EXERCISE INSTRUCTIONS
In the records, find each line where "Typography" occurs, and copy it.

Data records:

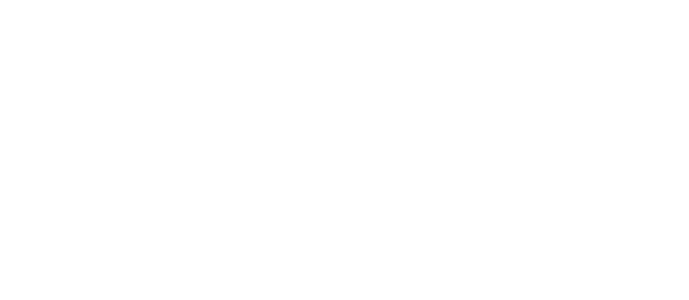
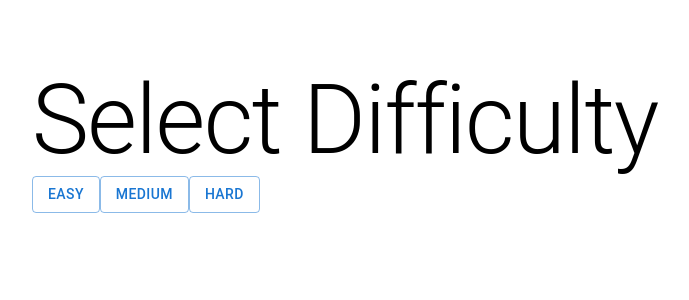
Before and after one commit to kumsssss/cs3219-project-ay2223s1-g11, a React (Create React App) app in the folder frontend/: page /select in a window 1280 px wide. Before the commit this address had no page. Shown: the top 300 px of the page, without its empty margins (56-745 px from the left). Built offline with nearby package versions, Linux system fonts and the light colour scheme.

Commit message:
Add select difficulty page

```diff
--- a/frontend/src/App.js
+++ b/frontend/src/App.js
@@ -1,6 +1,7 @@
 import {BrowserRouter as Router, Routes, Route, Navigate} from "react-router-dom";
 import SignupPage from './components/SignupPage';
 import {Box} from "@mui/material";
+import SelectDiffcultyPage from "./components/SelectDiffcultyPage";
 
 function App() {
     return (
@@ -10,6 +11,7 @@
                     <Routes>
                         <Route exact path="/" element={<Navigate replace to="/signup" />}></Route>
                         <Route path="/signup" element={<SignupPage/>}/>
+                        <Route path="/select" element={<SelectDiffcultyPage/>}/>
                     </Routes>
                 </Router>
             </Box>
--- /dev/null
+++ b/frontend/src/components/SelectDiffcultyPage.js
@@ -0,0 +1,25 @@
+import { Button, Container, Typography } from "@mui/material";
+import React from "react";
+
+const SelectDiffcultyPage = () => {
+  const clickHandler = (e) => {
+    console.log(e.target.id);
+  };
+
+  return (
+    <Container>
+      <Typography variant="h1">Select Difficulty</Typography>
+      <Button id="btn-easy" variant="outlined" onClick={clickHandler}>
+        Easy
+      </Button>
+      <Button id="btn-medium" variant="outlined" onClick={clickHandler}>
+        Medium
+      </Button>
+      <Button id="btn-hard" variant="outlined" onClick={clickHandler}>
+        Hard
+      </Button>
+    </Container>
+  );
+};
+
+export default SelectDiffcultyPage;
```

WRITTEN SOLUTION
+import { Button, Container, Typography } from "@mui/material";
+      <Typography variant="h1">Select Difficulty</Typography>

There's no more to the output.